leave your inhibitions at the door
One of the more popular stands at the Ann Arbor Farmers’ Market is Tantre Farms, which was featured in the New York Times a couple of years ago. I think their popularity comes from the fact that they are a bunch of hippies and, to be honest, Ann Arbor loves its hippies. Personally, I don’t like them for many reasons with the primary one being BECAUSE they’re hippies. I also find that they are more expensive than other stands and their quality isn’t always as good. But one of the biggest issues I have with them is that they usually don’t wash their produce. I don’t know how many times I’ve wasted gallons of water cleaning their greens or taking layers of mud off beets. I often wonder what’s dirtier – their goods or their bodies. But they do have the widest variety and often have things I’ve never cooked before. This time I hit the jackpot.
I noticed they had a small pile of what looked to be weird-looking corn. Looking closer, I saw it was huitlacoche, a fungus that grows on corn ears that’s been labeled a superfood because of its fantastic nutritional value. Farmers here in the US consider it a blight and try their hardest to eradicate it. But just like offal, soccer, and Jerry Lewis, things we toss away in America are considered delicacies around the world. In this case, huitlacoche is prized in Mexico for its sweet, mushroomy, and earthy flavors.

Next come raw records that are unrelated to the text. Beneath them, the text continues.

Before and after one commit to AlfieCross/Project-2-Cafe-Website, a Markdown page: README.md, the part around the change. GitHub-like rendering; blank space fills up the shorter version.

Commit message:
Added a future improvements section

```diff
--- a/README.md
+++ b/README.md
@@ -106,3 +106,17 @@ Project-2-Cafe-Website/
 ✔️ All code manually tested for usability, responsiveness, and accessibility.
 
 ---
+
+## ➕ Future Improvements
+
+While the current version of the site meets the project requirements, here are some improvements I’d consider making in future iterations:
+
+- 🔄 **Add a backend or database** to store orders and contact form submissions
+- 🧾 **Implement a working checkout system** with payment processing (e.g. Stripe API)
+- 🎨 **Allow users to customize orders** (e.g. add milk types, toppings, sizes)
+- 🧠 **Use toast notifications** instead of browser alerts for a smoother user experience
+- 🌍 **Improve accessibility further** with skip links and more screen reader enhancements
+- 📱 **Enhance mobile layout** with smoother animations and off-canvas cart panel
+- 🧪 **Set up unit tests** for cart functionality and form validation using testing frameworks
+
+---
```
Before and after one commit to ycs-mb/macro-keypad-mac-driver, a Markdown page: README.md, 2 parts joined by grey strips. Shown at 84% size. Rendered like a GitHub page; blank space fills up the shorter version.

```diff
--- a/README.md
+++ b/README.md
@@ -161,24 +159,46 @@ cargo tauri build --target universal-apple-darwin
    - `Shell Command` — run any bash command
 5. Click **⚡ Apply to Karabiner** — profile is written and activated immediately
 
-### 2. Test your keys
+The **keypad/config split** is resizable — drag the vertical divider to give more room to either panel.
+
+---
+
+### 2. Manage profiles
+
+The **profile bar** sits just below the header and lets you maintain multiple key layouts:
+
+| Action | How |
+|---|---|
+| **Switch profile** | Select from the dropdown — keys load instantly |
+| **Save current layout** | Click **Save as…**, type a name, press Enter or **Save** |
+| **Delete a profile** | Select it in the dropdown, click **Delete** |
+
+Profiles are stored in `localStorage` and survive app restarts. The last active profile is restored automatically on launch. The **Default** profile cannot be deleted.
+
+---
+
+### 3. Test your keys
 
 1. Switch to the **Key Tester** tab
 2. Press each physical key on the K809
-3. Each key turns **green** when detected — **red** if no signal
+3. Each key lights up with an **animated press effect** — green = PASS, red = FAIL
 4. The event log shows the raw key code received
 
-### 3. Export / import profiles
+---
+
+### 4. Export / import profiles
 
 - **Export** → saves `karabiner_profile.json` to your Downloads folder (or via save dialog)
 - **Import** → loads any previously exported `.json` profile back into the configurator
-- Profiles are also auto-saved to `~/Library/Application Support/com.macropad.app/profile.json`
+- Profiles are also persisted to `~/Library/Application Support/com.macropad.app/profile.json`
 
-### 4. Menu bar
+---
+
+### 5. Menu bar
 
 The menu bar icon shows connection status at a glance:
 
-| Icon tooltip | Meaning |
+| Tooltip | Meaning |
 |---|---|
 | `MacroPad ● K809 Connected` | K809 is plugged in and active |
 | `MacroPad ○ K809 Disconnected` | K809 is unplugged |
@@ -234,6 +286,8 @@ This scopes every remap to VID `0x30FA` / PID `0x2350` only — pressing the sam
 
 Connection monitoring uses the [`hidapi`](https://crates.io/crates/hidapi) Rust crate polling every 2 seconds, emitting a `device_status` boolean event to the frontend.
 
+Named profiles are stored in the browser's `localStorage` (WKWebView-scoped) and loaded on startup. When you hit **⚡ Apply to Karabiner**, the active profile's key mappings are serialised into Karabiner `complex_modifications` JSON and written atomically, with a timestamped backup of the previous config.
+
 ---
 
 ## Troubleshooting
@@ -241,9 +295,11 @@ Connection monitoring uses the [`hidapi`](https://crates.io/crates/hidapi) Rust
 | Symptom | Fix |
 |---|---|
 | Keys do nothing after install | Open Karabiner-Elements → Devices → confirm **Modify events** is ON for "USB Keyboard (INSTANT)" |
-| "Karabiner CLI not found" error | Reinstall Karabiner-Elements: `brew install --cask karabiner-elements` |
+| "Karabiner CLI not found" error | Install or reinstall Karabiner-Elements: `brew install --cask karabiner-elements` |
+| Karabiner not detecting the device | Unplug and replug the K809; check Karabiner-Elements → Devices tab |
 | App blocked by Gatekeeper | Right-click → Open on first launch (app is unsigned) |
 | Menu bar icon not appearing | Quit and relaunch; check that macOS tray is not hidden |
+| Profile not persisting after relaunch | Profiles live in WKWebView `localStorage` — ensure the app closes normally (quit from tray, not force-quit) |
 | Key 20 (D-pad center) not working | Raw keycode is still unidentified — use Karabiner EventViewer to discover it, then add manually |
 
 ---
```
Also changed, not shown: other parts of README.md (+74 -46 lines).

But the name doesn’t exactly roll off the tongue – hoo-EET-la-COACH-ay. You can try it twenty times and may never get it right. Some people get all uppity and call it “corn truffle” – not bad, better than “corn fungus.” But the best alias for it is – are you ready for this – CORN SMUT! I’m dead serious, it’s also called “corn SMUT”. Given that there are people who find my site by Googling “Alex Trebek Shirtless,” I’m going to write “corn SMUT” as many times as I can in this post so I can get more page views. Because you know there are some guys out there looking for the type of corn SMUT that you can’t eat.
I actually had to buy corn SMUT two separate times. The first time, Boom Boom saw it in the fridge before I could cook it. She came into my office and interrupted an important conference call with an expression I can only describe as “utterly horrified.” As much as I tried to convince her it’s supposed to look like that, she tossed it.
I went back the next week, bought some more, and didn’t waste any time cooking the corn PORN. Er, I mean corn SMUT. I first heard about it from Rick Bayless, so I figured I’d use one of his recipes – Corn-Mushroom Tacos.
I know Rick’s got a reputation to uphold, but I’m surprised he didn’t just upgrade the name to “corn adult films.” Oh well, he’s got his priorities. I don’t have the luxury of a good name, so I’m calling them –
Corn SMUT Tacos
Makes 12 tacos
– 2 fresh poblano chiles
– 2 tablespoons vegetable oil
– 1 medium white onion, finely chopped
– 4 garlic cloves, finely chopped
– 1 medium tomato, diced
– 2 cups packed, roughly chopped lobes of corn SMUT
– 3 tablespoons chopped epazote or cilantro leaves
– 12 corn tortillas
1. Make the filling: Roast the chiles over a gas flame or below a broiler until blackened on all sides. Cover with a kitchen towel and let stand 5 minutes. Peel the chiles, discard the stem and seeds and rinse briefly. Cut the chiles into 1⁄4- inch dice.
2. In a medium skillet, heat the oil. Add the onion and cook over medium heat, stirring, until lightly browned, about 7 to 10 minutes. Stir in the garlic and cook for 2 minutes longer. Increase the heat to medium-high, add the tomato and cook, stirring occasionally, until its juices have reduced, about 4 minutes.
3. Add the poblanos and corn SMUTand simmer, stirring often, until reduced and quite thick, about 10 minutes. Season with salt and add the chopped epazote or cilantro.
4. Warm the tortillas: Place a steaming basket in a large saucepan filled with 1⁄2 inch of water and bring the water to a boil. Wrap the tortillas in a clean kitchen towel, place in the steamer and cover with a tight lid. Boil for 1 minute, then turn off the heat and let stand without opening the steamer for 15 minutes.
5. Assemble the tacos: Just before serving, reheat the filling. Spoon some of the filling into a warm tortilla and fold it over. Repeat with the remaining tortillas and filling and serve right away.